Lawyers and a retired judge have raised questions why Umno lawyer Tan Sri Muhammad Shafee Abdullah (pic) is appearing for the Registrar of Societies (RoS) in a civil action between the department and DAP over the party’s internal polls.

They asked if Shafee was the “new gun for hire” by Putrajaya to take on individuals and organisations against the government.

They said the Attorney General’s Chambers (AGC), which is the legal adviser to federal agencies, has an able and competent civil division to represent the RoS.

In fact, they said, traditionally, the AGC had appeared for the RoS and raised eyebrows why was there an exception this time.

DAP lawyer Gobind Singh Deo said he came to know about Shafee being engaged by the RoS during a judicial review application case management exercise before a High Court in Kuala Lumpur on Wednesday.

Gobind said a junior lawyer from Shafee’s legal firm told the court registrar that the RoS had approached the senior lawyer to obtain his service.

DAP, the leading opposition party in Malaysia, is challenging the RoS for its failure to recognise its office-bearers elected last September.

It held a second round of party elections about nine months later following RoS instructions to hold fresh polls.

A retired judge said the AGC had excellent federal counsel like Amarjeet Singh, Alice Loke and Narkunavathi Sundareson to conduct civil cases.

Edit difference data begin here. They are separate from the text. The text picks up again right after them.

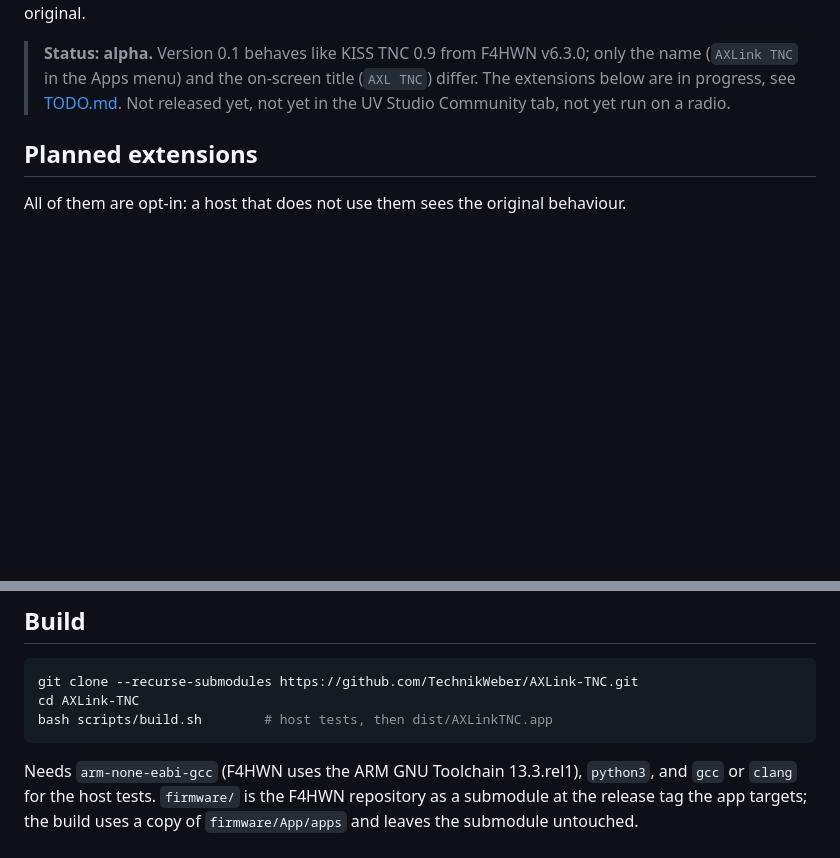
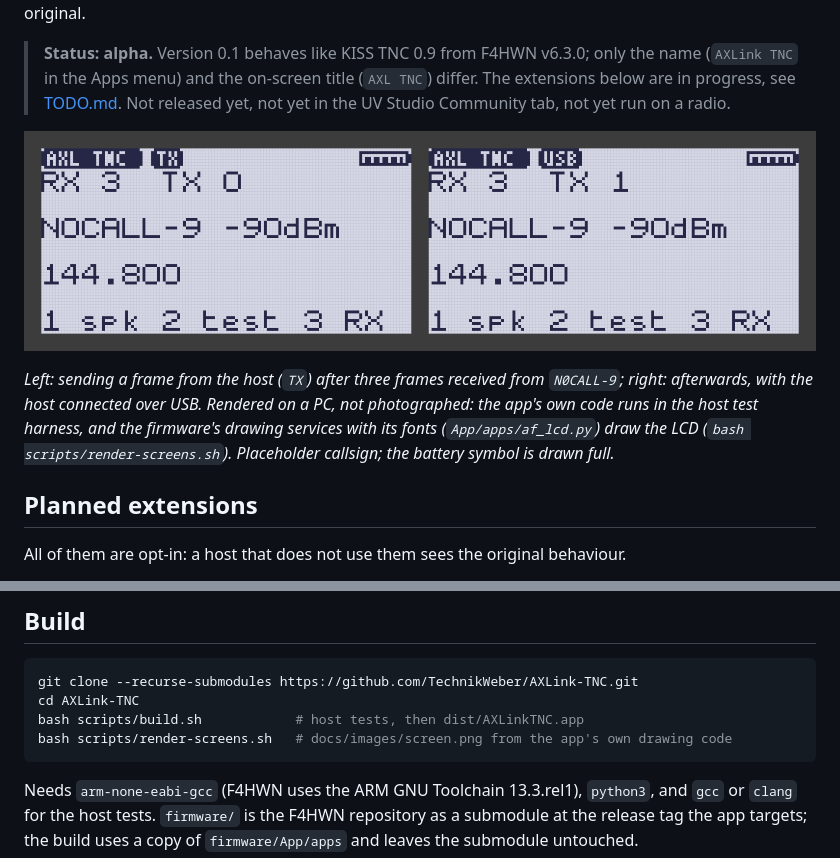
Before and after one commit to TechnikWeber/AXLink-TNC, a Markdown page: README.md, 2 parts joined by grey strips. Rendered like a GitHub page; pictures changed too: docs/images/screen.png (added); blank space fills up the shorter version.

````diff
--- a/README.md
+++ b/README.md
@@ -22,6 +22,14 @@ as with the original.
 > (`AXLink TNC` in the Apps menu) and the on-screen title (`AXL TNC`) differ. The extensions
 > below are in progress, see [TODO.md](TODO.md). Not released yet, not yet in the UV Studio
 > Community tab, not yet run on a radio.
+
+![The AXLink TNC screen: left while it sends a frame from the host, right afterwards](docs/images/screen.png)
+
+*Left: sending a frame from the host (`TX`) after three frames received from `N0CALL-9`;
+right: afterwards, with the host connected over USB. Rendered on a PC, not photographed: the
+app's own code runs in the host test harness, and the firmware's drawing services with its
+fonts (`App/apps/af_lcd.py`) draw the LCD (`bash scripts/render-screens.sh`). Placeholder
+callsign; the battery symbol is drawn full.*
 
 ## Planned extensions
 
@@ -69,7 +77,8 @@ Use a clip-on ferrite at the radio end of the USB cable when transmitting.
 ```sh
 git clone --recurse-submodules https://github.com/TechnikWeber/AXLink-TNC.git
 cd AXLink-TNC
-bash scripts/build.sh        # host tests, then dist/AXLinkTNC.app
+bash scripts/build.sh            # host tests, then dist/AXLinkTNC.app
+bash scripts/render-screens.sh   # docs/images/screen.png from the app's own drawing code
 ```
 
 Needs `arm-none-eabi-gcc` (F4HWN uses the ARM GNU Toolchain 13.3.rel1), `python3`, and `gcc`
````
Also changed, not shown: TODO.md (+3 -0 lines), 4 other files.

“I am unable to see why they are inadequate to handle the matter unless it was a political battle between DAP and Barisan Nasional,” said the ex-judicial officer who declined to be identified.

He said getting a lawyer reflected badly on the ability of the civil division of the AGC.

Former Bar council chairman Ragunath Kesavan said nothing in law stated that only a federal counsel must represent a government agency in a civil dispute.

He said only in a criminal case, the attorney general, who is also public prosecutor, acted for the state as public interest was involved.

“However, the Criminal Procedure Code empowers the public prosecutor to issue a fiat to a lawyer to conduct criminal cases on behalf the state,” he said.

The recent example was the appointment of Shafee as ad hoc deputy public prosecutor to lead the prosecution team which finally persuaded an appellate court to overturn the acquittal of Datuk Seri Anwar Ibrahim for sodomy.

Ragunath, however, said the question that begged an answer was why Shafee was appointed in this civil dispute.

Senior lawyer Karpal Singh said the Government Proceedings Act 1956 provided for the retaining of a lawyer by the attorney general to represent a federal officer in civil proceedings.

“However, that provision should only be invoked in exceptional cases where the expertise required is not available in the AGC,” said the former DAP national chairman and incumbent Bukit Gelugor MP.

Lawyer Datuk N. Sivananthan asked why taxpayers’ money be used to pay a private counsel when there was an AGC.

“In any event, if a lawyer is to be appointed, it should be with the consent of the attorney general,” he said, adding that the legal fee paid to Shafee must be disclosed.

Sivananthan asked whether the AGC was going to dish out criminal and civil cases to lawyers based on the recent trend of appointing Shafee in criminal and civil cases.

“An unhealthy precedent is being set,” he added.

Lawyers for Liberty executive director Eric Paulsen said the Malaysian AGC was well staffed with abundant resources and there was no reason to seek the aid of a lawyer.

“It raises a further question on what special expertise Shafee has that the entire AGC does not possess,” he said.

Paulsen the public could not be faulted with having the perception that public resources and agencies were used to eliminate those seen as anti-establishment.

“Shafee’s appointment to represent the RoS against DAP will be seen in a negative light.”

Attempts to get response from Attorney General Tan Sri Abdul Gani Patail and director-general of RoS Mohammad Razin Abdullah drew a blank. – April 11, 2014.
BY V. ANBALAGAN, The Malaysian Insider